Joshua Yaffa, writing for the NYT Magazine, examines the ongoing transition from Highway Gothic to Clearview on the nation’s highway signs.
Looking at a sign in Clearview after reading one in Highway Gothic is like putting on a new pair of reading glasses: there’s a sudden lightness, a noticeable crispness to the letters,” he writes. Then he provides some background on why fonts matter as much as they do:

Less than a generation ago, fonts were for the specialist, an esoteric pursuit, what Stanley Morison, the English typographer who helped create Times New Roman in the 1930s, called “a minor technicality of civilized life.” Now, as the idea of branding has claimed a central role in American life, so, too, has the importance and understanding of type. Fonts are image, and image is modern America.

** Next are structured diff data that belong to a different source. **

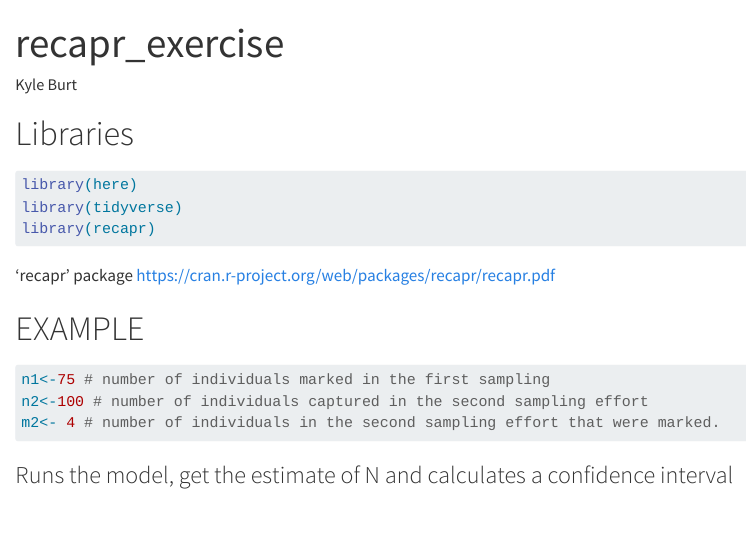
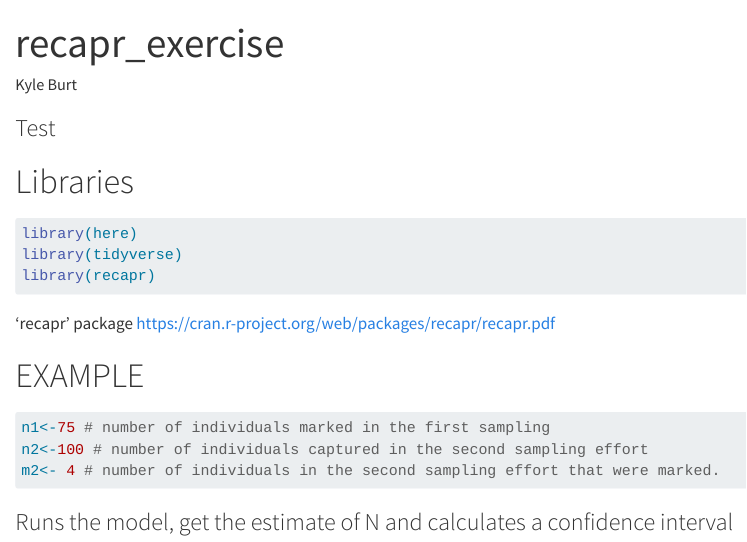
Before and after one commit to KyleDBurt/esm_211_portfolio, a Quarto document (scripts/recapr.qmd): the page in a window 1100 px wide, from its top. Rendered offline with R 4.5, knitr and Pandoc in place of Quarto, with nearby package versions; the code chunks are not run, so their results and figures are left out.

Commit message:
Double checking for recapr script

```diff
--- a/scripts/recapr.qmd
+++ b/scripts/recapr.qmd
@@ -4,6 +4,8 @@ author: "Kyle Burt"
 format: html
 editor: visual
 ---
+
+### Test
 
 # Libraries
 
```
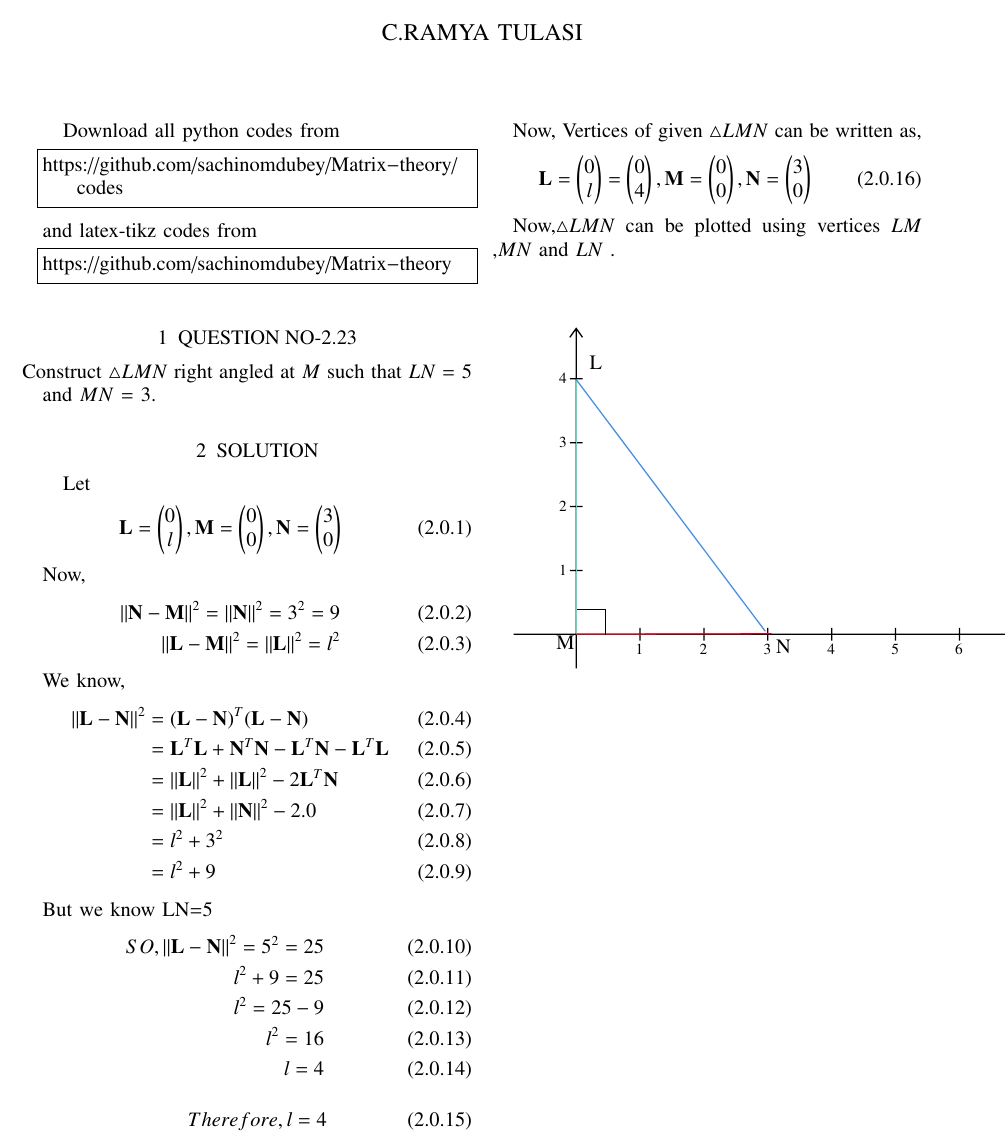
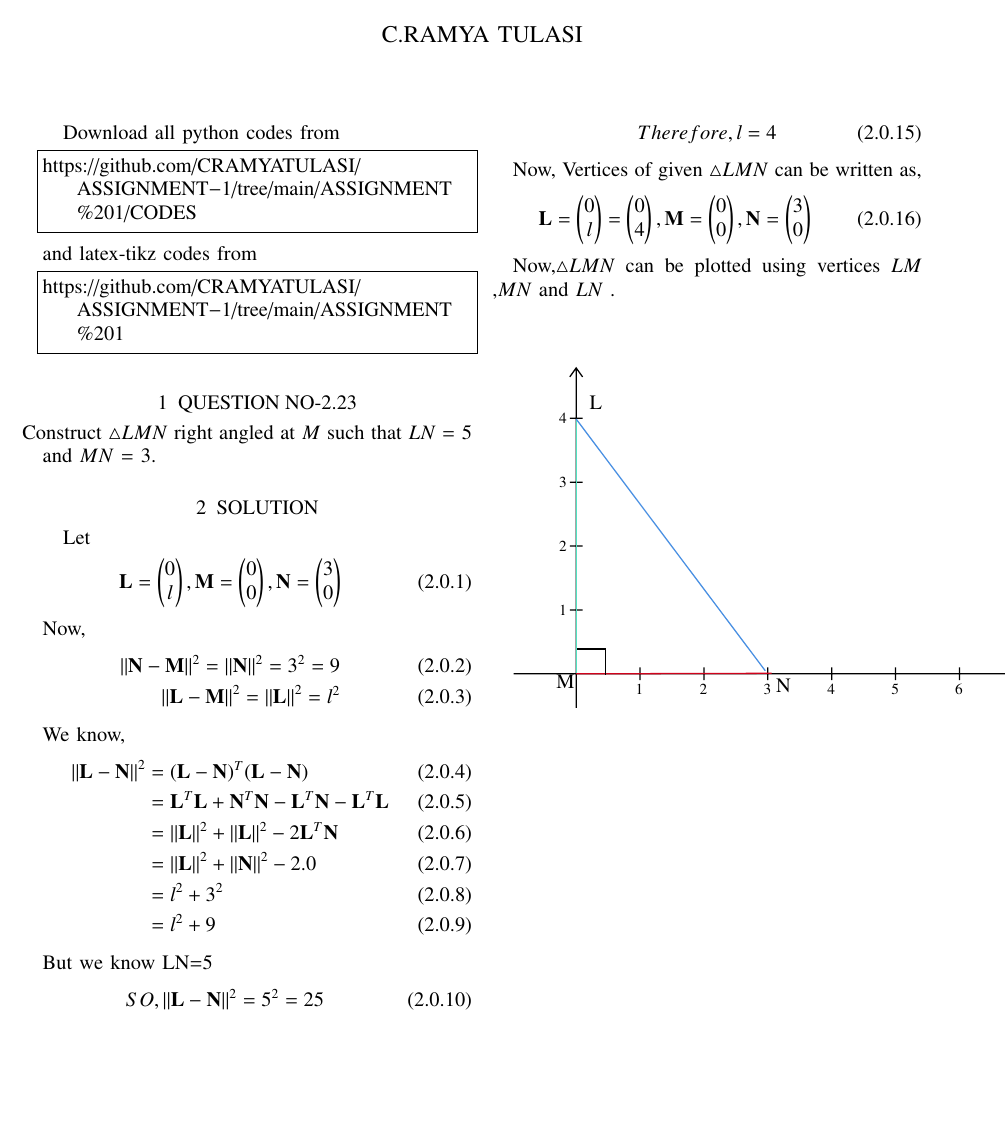
Before and after one commit to CRAMYATULASI/ASSIGNMENT-1, a LaTeX problem sheet (ASSIGNMENT 1/main.tex): part of the page, cut so that both start at the same text, the shorter picture padded with empty space. Compiled offline with pdfLaTeX.

Commit message:
Add files via upload

```diff
--- a/ASSIGNMENT 1/main.tex
+++ b/ASSIGNMENT 1/main.tex
@@ -140,13 +140,13 @@ columns=fullflexible
 \renewcommand{\thetable}{\theenumi}
 Download all python codes from
 \begin{lstlisting}
-https://github.com/sachinomdubey/Matrix-theory/codes
+https://github.com/CRAMYATULASI/ASSIGNMENT-1/tree/main/ASSIGNMENT%201/CODES
 \end{lstlisting}
 %
 and latex-tikz codes from
 %
 \begin{lstlisting}
-https://github.com/sachinomdubey/Matrix-theory
+https://github.com/CRAMYATULASI/ASSIGNMENT-1/tree/main/ASSIGNMENT%201
 \end{lstlisting}
 %
 \section{QUESTION NO-2.23}
```
Also changed, not shown: ASSIGNMENT 1/ASSGNMENT_1 (2).pdf (added), ASSIGNMENT 1/ASSIGNMNT-1 fig.pdf (added).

To provide a corporate context for Clearview’s popularity, AT&T had been using Gill Sans, a leaden, staid typeface from the 1920s, but research showed that consumers identified AT&T with attributes like “monolithic” and “bureaucratic” — an image problem it hoped to fix, in part, with a new typeface. A year after AT&T began using Clearview for all its advertising and corporate communications, Interbrand conducted a follow-up survey, asking consumers, “Do you consider AT&T to be a technologically savvy brand?” Positive responses had doubled.



About David Burn

I wrote my first ad for a political candidate when I was 17 years old. She won her race and I felt the seductive power of advertising for the first time. Today—after working for seven agencies in five states—I am head of brand strategy and creative at Bonehook in Portland, Oregon.